PROVIDED DATA:
__________

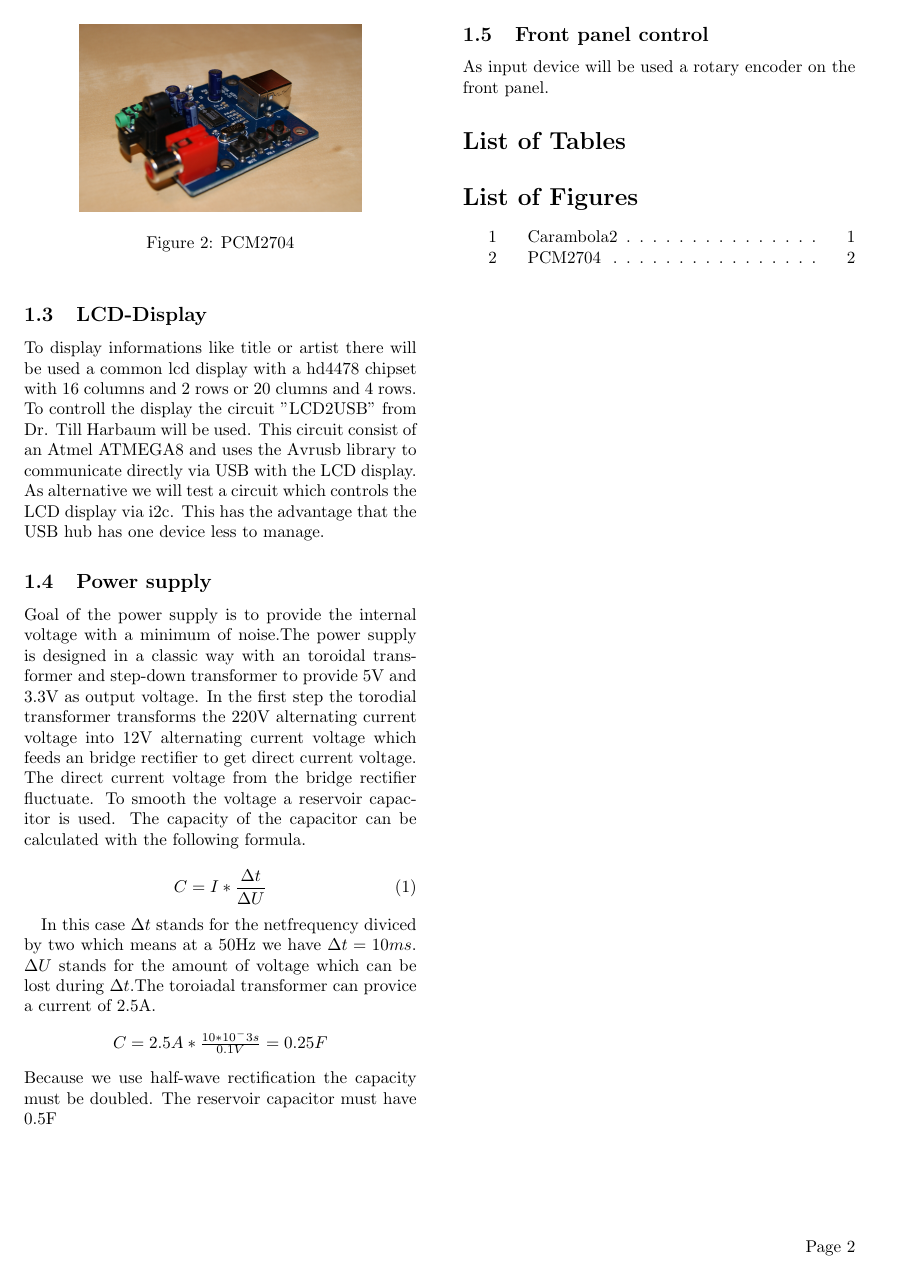
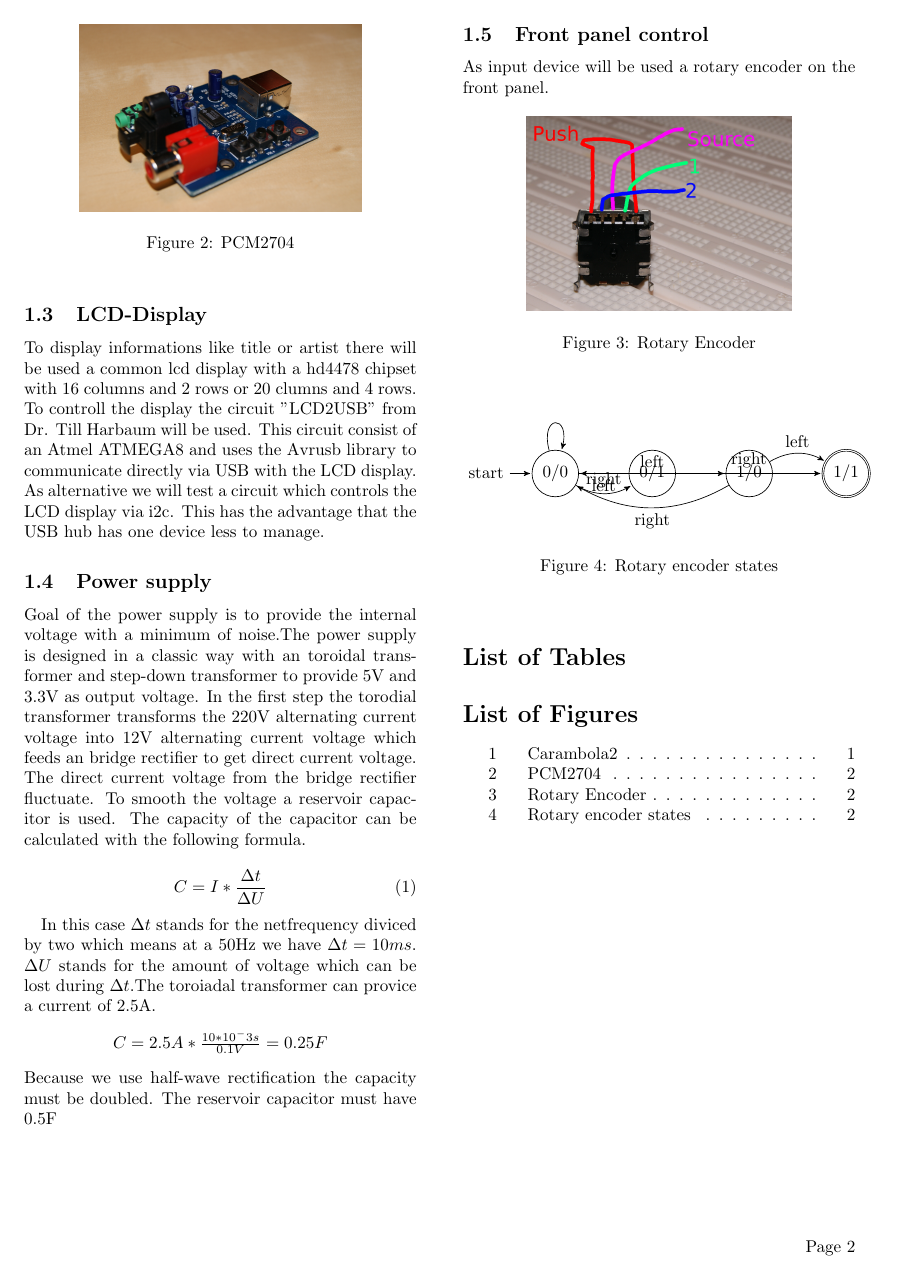
Before and after one commit to darcyg/openJukebox, a LaTeX document (documentation/documentation.tex, which reads documentation/Hardware/hardware.tex): page 2 of 2. Compiled offline with pdfLaTeX.

Commit message:
added picture of the rotary encoder and added a state machine for it

```diff
--- a/documentation/Hardware/hardware.tex
+++ b/documentation/Hardware/hardware.tex
@@ -37,3 +38,32 @@ Because we use half-wave rectification the capacity must be doubled. The reservo
 
 \subsection{Front panel control}
 As input device will be used a rotary encoder on the front panel.
+\begin{figure}[h!]
+	\begin{center}
+	\includegraphics[scale=0.5]{pictures/rotation_encoder}
+	\caption{Rotary Encoder}
+	\end{center}
+\end{figure}
+
+\begin{figure}[h!]
+\begin{center}
+\begin{tikzpicture}[>=stealth',shorten >=1pt,auto,node distance=2cm]
+  \node[initial,state] (S)      {$0/0$};
+  \node[state]         (q1) [right of= S]  {$0/1$};
+  \node[state]         (q2) [right of=q1] {$1/0$};
+  \node[state,accepting]	(q3)	[right of=q2]	{$1/1$};
+
+
+
+  \path[->] (S)  edge [loop above] node {} (S)
+             edge   [bend right]           node {right} (q1)
+             edge			   node {left} (q2)
+        (q1) edge  node {right} (q3)
+             edge              node {left} (S)
+        (q2) edge [bend left] node {right} (S)
+             edge [bend left]  node {left} (q3);
+        (q3) edge	node {} (S);
+\end{tikzpicture}
+\caption{Rotary encoder states}
+\end{center}
+\end{figure}
--- a/documentation/documentation.tex
+++ b/documentation/documentation.tex
@@ -4,6 +4,8 @@
 \usepackage{eurosym}
 \usepackage{import}
 \usepackage{graphicx}
+\usepackage{tikz}
+\usetikzlibrary{arrows,automata}
 \begin{document}
 \title{OpenJukebox}
 \author{Benjamin Fus}
```
Also changed, not shown: documentation/documentation.pdf, documentation/pictures/rotation_encoder.jpg (added), documentation/Hardware/hardware.tex (1 more changed lines).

__________

WHAT IS BEING ASKED:
From the first line to the last, output the records exactly without pictures.

ANSWER BELOW:
Before and after one commit to darcyg/openJukebox, a LaTeX document (documentation/documentation.tex, which reads documentation/Hardware/hardware.tex): page 2 of 2. Compiled offline with pdfLaTeX.

Commit message:
added picture of the rotary encoder and added a state machine for it

```diff
--- a/documentation/Hardware/hardware.tex
+++ b/documentation/Hardware/hardware.tex
@@ -37,3 +38,32 @@ Because we use half-wave rectification the capacity must be doubled. The reservo
 
 \subsection{Front panel control}
 As input device will be used a rotary encoder on the front panel.
+\begin{figure}[h!]
+	\begin{center}
+	\includegraphics[scale=0.5]{pictures/rotation_encoder}
+	\caption{Rotary Encoder}
+	\end{center}
+\end{figure}
+
+\begin{figure}[h!]
+\begin{center}
+\begin{tikzpicture}[>=stealth',shorten >=1pt,auto,node distance=2cm]
+  \node[initial,state] (S)      {$0/0$};
+  \node[state]         (q1) [right of= S]  {$0/1$};
+  \node[state]         (q2) [right of=q1] {$1/0$};
+  \node[state,accepting]	(q3)	[right of=q2]	{$1/1$};
+
+
+
+  \path[->] (S)  edge [loop above] node {} (S)
+             edge   [bend right]           node {right} (q1)
+             edge			   node {left} (q2)
+        (q1) edge  node {right} (q3)
+             edge              node {left} (S)
+        (q2) edge [bend left] node {right} (S)
+             edge [bend left]  node {left} (q3);
+        (q3) edge	node {} (S);
+\end{tikzpicture}
+\caption{Rotary encoder states}
+\end{center}
+\end{figure}
--- a/documentation/documentation.tex
+++ b/documentation/documentation.tex
@@ -4,6 +4,8 @@
 \usepackage{eurosym}
 \usepackage{import}
 \usepackage{graphicx}
+\usepackage{tikz}
+\usetikzlibrary{arrows,automata}
 \begin{document}
 \title{OpenJukebox}
 \author{Benjamin Fus}
```
Also changed, not shown: documentation/documentation.pdf, documentation/pictures/rotation_encoder.jpg (added), documentation/Hardware/hardware.tex (1 more changed lines).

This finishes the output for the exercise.